Openness to Gender Atypical Occupations in Youth: Do Peer Groups and School Classes Matter?
2015 (English)In: Journal of Early Adolescence, ISSN 0272-4316, E-ISSN 1552-5449, Vol. 35, no 1, 97-119 p.Article in journal (Refereed) Published
The article analyses aspects of gender composition and social dominance in peer groups and school classes and their effects on the degree of openness to gender-atypical occupations in young adolescents. The data set used contains information for some 13,000 girls and boys living in Stockholm in the early 1960s. Results from multi-level regressions show that gender composition is significantly related to openness to gender-atypical occupations at peer-group level only. As the causal direction of this relationship can be questioned, the result should be interpreted with caution. Concerning aspects of dominance, quite substantive effects on individual openness to gender-atypical occupations are found for girls, albeit not for boys. Thus, for girls, the degree of openness to gender-atypical occupations of the most central girl in the school class significantly affects the degree of openness to gender-atypical occupations of individual girls in that school class.
Place, publisher, year, edition, pages
2015. Vol. 35, no 1, 97-119 p.
Sociology (excluding Social Work, Social Psychology and Social Anthropology)

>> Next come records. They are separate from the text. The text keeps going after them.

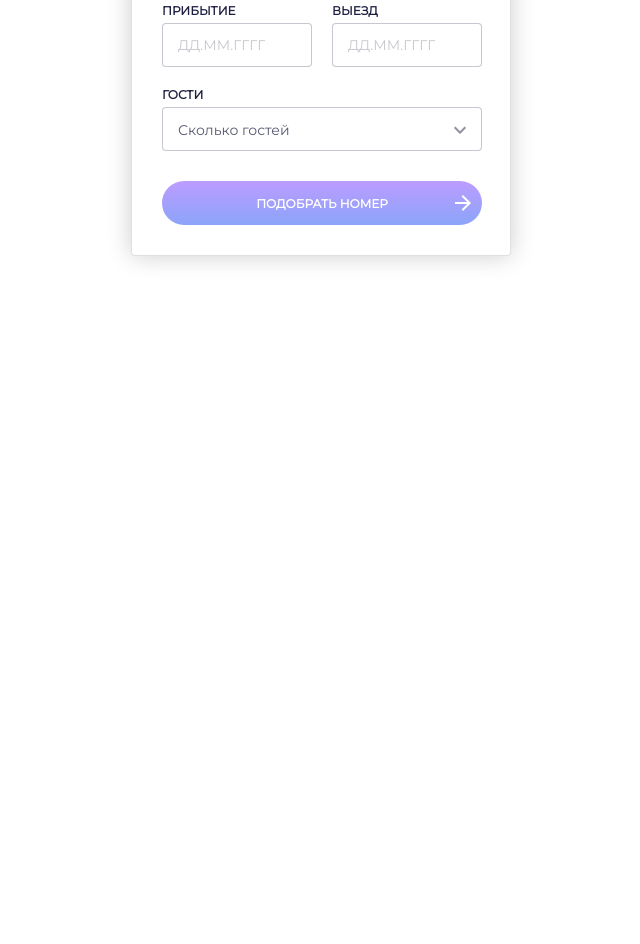
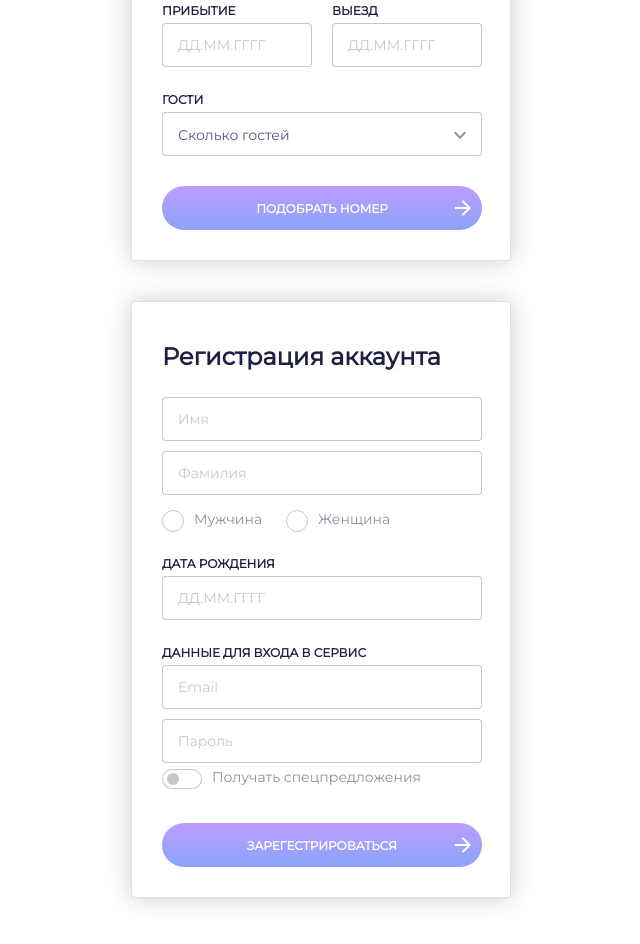
Before and after one commit to GooseRuby/fsd_team-learning, a plain HTML site: page UI-Kit/ui-kit3.html in a window 1280 px wide. Shown: the part 258-1202 px from the top of the page, without its empty margins (9-649 px from the left). Before the commit the page ends 800 px from the top, so only its background shows below. Drawn offline with nearby package versions, Linux system fonts and the light colour scheme.

Commit message:
Создан второй элемент в UI-Kit3

```diff
--- a/UI-Kit/css/style.css
+++ b/UI-Kit/css/style.css
@@ -211,7 +211,7 @@ form {
   margin: 0px;
 }
 
-form input[type="text"] {
+form input[type="text"], form input[type="password"]{
   color: rgba(31, 32, 65, 0.75);
   font-size: 14px;
   height:44px;
@@ -221,6 +221,7 @@ form input[type="text"] {
   border: 1px solid rgba(31, 32, 65, 0.25);
   border-radius: 4px;
   font-family: Montserrat;
+  margin: 5px 0 5px 0;
 }
 
 ::placeholder {
@@ -522,6 +523,7 @@ form input[type="text"].email-sub {
 
 /*ТОГГЛЫ*/
 .switch-lb {
+  font-family: Montserrat;
   color: rgba(31, 32, 65, 0.5);
   font-weight: normal;
   font-size: 14px;
@@ -736,7 +738,7 @@ input:checked + .slider:before {
   color: rgba(31, 32, 65, 0.5);
 }
 
-.pay_button {
+.pay_button, .reg_button {
   position: relative;
   height: 44px;
   width: 320px;
@@ -749,13 +751,20 @@ input:checked + .slider:before {
   font-weight: bold;
   font-size: 12px;
   text-transform: uppercase;
-  margin-top: 30px;
   cursor: pointer;
 
   color: #FFFFFF;
 }
 
-.pay_button img {
+.pay_button {
+    margin-top: 30px;
+}
+
+.reg_button {
+  margin-top: 10px;
+}
+
+.pay_button img, .reg_button img {
   position: absolute;
   top: 13px;
   right: 10px;
@@ -942,18 +951,19 @@ input:checked + .slider:before {
   box-shadow: 0px 0px 25px rgba(0, 0, 0, 0.2);
   border-radius: 4px;
   padding: 40px 30px 30px 30px;
+  margin-bottom: 40px;
 }
 
 .elem-border h1 {
-  margin: 0px;
+  margin: 0 0 20px 0;
   font-style: normal;
   font-weight: bold;
   font-size: 24px;
   line-height: 30px;
 }
 
-.triplet {
-  margin-top: 20px;
+.sexchoose {
+  margin-top: 10px;
 }
 
 .triplet .firstrow {
@@ -961,3 +971,7 @@ input:checked + .slider:before {
   flex-direction: row;
   margin-bottom: 20px;
 }
+
+.regmargin {
+  margin-top: 20px;
+}
--- a/UI-Kit/ui-kit3.html
+++ b/UI-Kit/ui-kit3.html
@@ -71,6 +71,39 @@
       </div>
     </div>
 
+    <div class="elem-border">
+      <h1>Регистрация аккаунта</h1>
+      <form method="post">
+        <input type="text" name="name" placeholder="Имя"></input>
+        <input type="text" name="surname" placeholder="Фамилия"></input>
+        <div class="sexchoose">
+          <input type="radio" class="custom-radio" id="male" name="sex" value="yes">
+          <label class="radio-lb" for="male">Мужчина</label>
+          <input type="radio" class="custom-radio" id="female" name="sex" value="yes">
+          <label class="radio-lb" for="female">Женщина</label><br>
+        </div>
+
+        <div class="regmargin">
+          <label>Дата рождения</label><br>
+          <input type="text" class="date" name="textdate" placeholder=""></input>
+        </div>
+        <div class="regmargin">
+          <label>Данные для входа в сервис</label><br>
+          <input type="text" name="email" placeholder="Email"></input>
+          <input type="password" name="password" placeholder="Пароль"></input>
+          <label class="switch">
+            <input type="checkbox">
+            <span class="slider round"></span>
+          </label><span class="switch-lb">Получать спецпредложения</span></p>
+        </div>
+        <button class="reg_button">Зарегестрироваться<img src="./res/vectors/arrow_forward.svg"></button>
+
+      </form>
+    </div>
+
+
+    <script type="text/javascript" src="scripts/masks.js"></script>
+    <script type="text/javascript" src="scripts/sliders.js"></script>
   </body>
 
 </html>
```
Lines whose indentation alone changed are shown as unchanged.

IdentifiersURN: urn:nbn:se:su:diva-111674DOI: 10.1177/0272431614527164ISI: 000346654200005OAI: oai:DiVA.org:su-111674DiVA: diva2:776202